Within the data below, find the string "abstract" and return each line where it occurs.

*** Opening Data shown ***

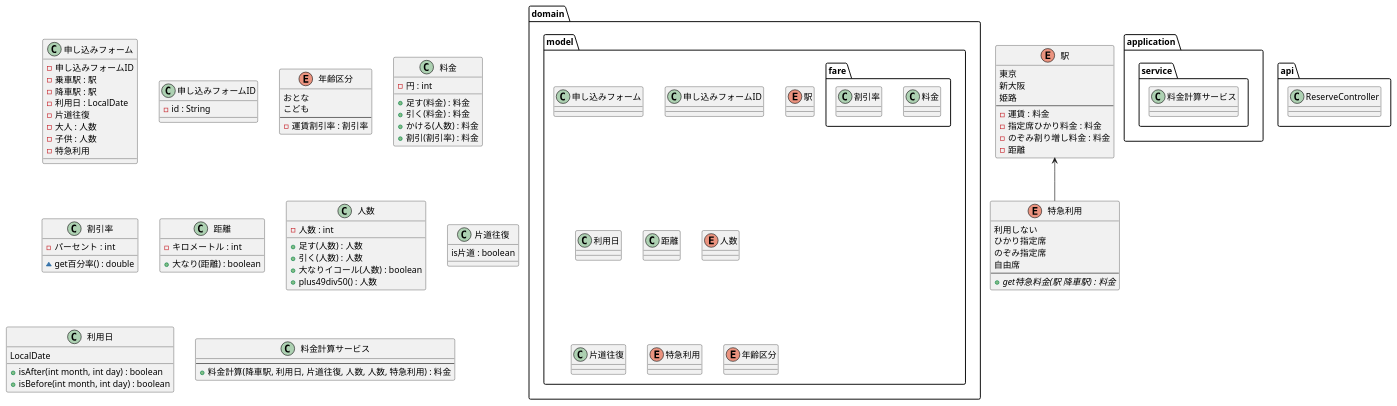
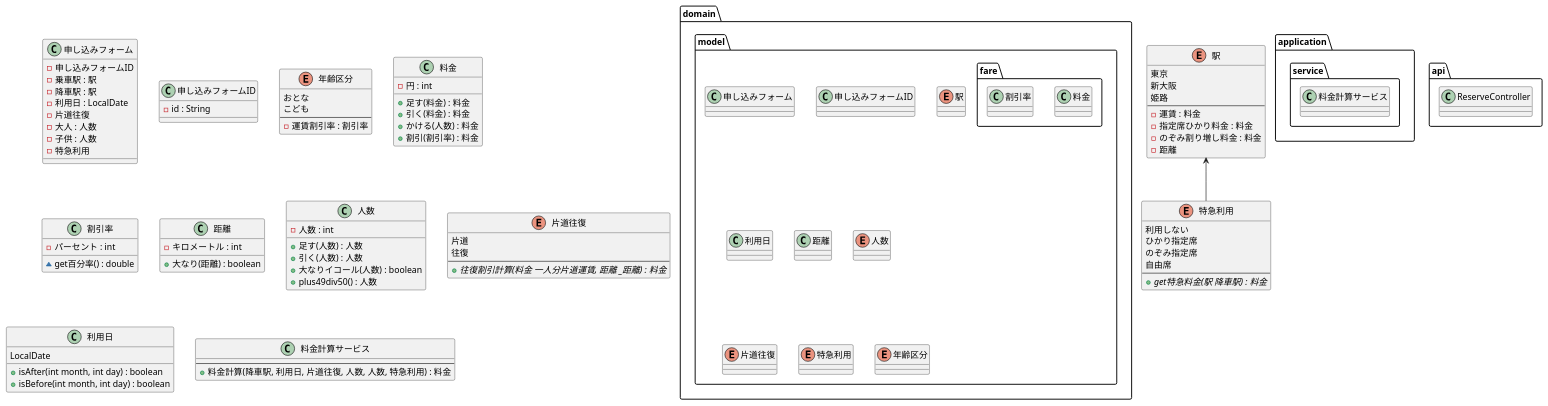
Before and after one commit to MiuraKotaro/jr-pricing: the diagram in uml/class.puml, drawn with PlantUML. The commit also changed 2 other files, not shown here.

Commit message:
enum 片道往復

```diff
--- a/uml/class.puml
+++ b/uml/class.puml
@@ -1,113 +1,116 @@
 @startuml
 
 package domain {
     package model {
 
         class 申し込みフォーム
         class 申し込みフォームID
         enum 駅
         package fare {
             class 料金
             class 割引率
         }
         class 利用日
         class 距離
         enum 人数
-        class 片道往復
+        enum 片道往復
         enum 特急利用
         enum 年齢区分
     }
 
 }
 
 package application {
     package service {
         class 料金計算サービス
     }
 }
 
 package api {
     class ReserveController
 }
 
 class 申し込みフォーム {
     - 申し込みフォームID
     - 乗車駅 : 駅
     - 降車駅 : 駅
     - 利用日 : LocalDate
     - 片道往復
     - 大人 : 人数
     - 子供 : 人数
     - 特急利用
 }
 class 申し込みフォームID {
     - id : String
 }
 enum 駅 {
     東京
     新大阪
     姫路
     --
     - 運賃 : 料金
     - 指定席ひかり料金 : 料金
     - のぞみ割り増し料金 : 料金
     - 距離
 }
 enum 特急利用 {
     利用しない
     ひかり指定席
     のぞみ指定席
     自由席
     --
     + {abstract} get特急料金(駅 降車駅) : 料金
 }
 enum 年齢区分 {
     おとな
     こども
     --
     - 運賃割引率 : 割引率
 }
 class 料金 {
     - 円 : int
 
     + 足す(料金) : 料金
     + 引く(料金) : 料金
     + かける(人数) : 料金
     + 割引(割引率) : 料金
 }
 class 割引率 {
     - パーセント : int
 
     ~ get百分率() : double
 }
 class 距離 {
     - キロメートル : int
 
     + 大なり(距離) : boolean
 }
 class 人数 {
     - 人数 : int
 
     + 足す(人数) : 人数
     + 引く(人数) : 人数
     + 大なりイコール(人数) : boolean
     + plus49div50() : 人数
 }
-class 片道往復 {
-    is片道 : boolean
+enum 片道往復 {
+    片道
+    往復
+    --
+    + {abstract} 往復割引計算(料金 一人分片道運賃, 距離 _距離) : 料金
 }
 class 利用日 {
     LocalDate
 
     + isAfter(int month, int day) : boolean
     + isBefore(int month, int day) : boolean
 }
 
 class 料金計算サービス {
     --
     + 料金計算(降車駅, 利用日, 片道往復, 人数, 人数, 特急利用) : 料金
 }
 
 駅 <-- 特急利用
 
 @enduml
```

*** Closing Data shown ***

● **Your solution**
     + {abstract} get特急料金(駅 降車駅) : 料金
+    + {abstract} 往復割引計算(料金 一人分片道運賃, 距離 _距離) : 料金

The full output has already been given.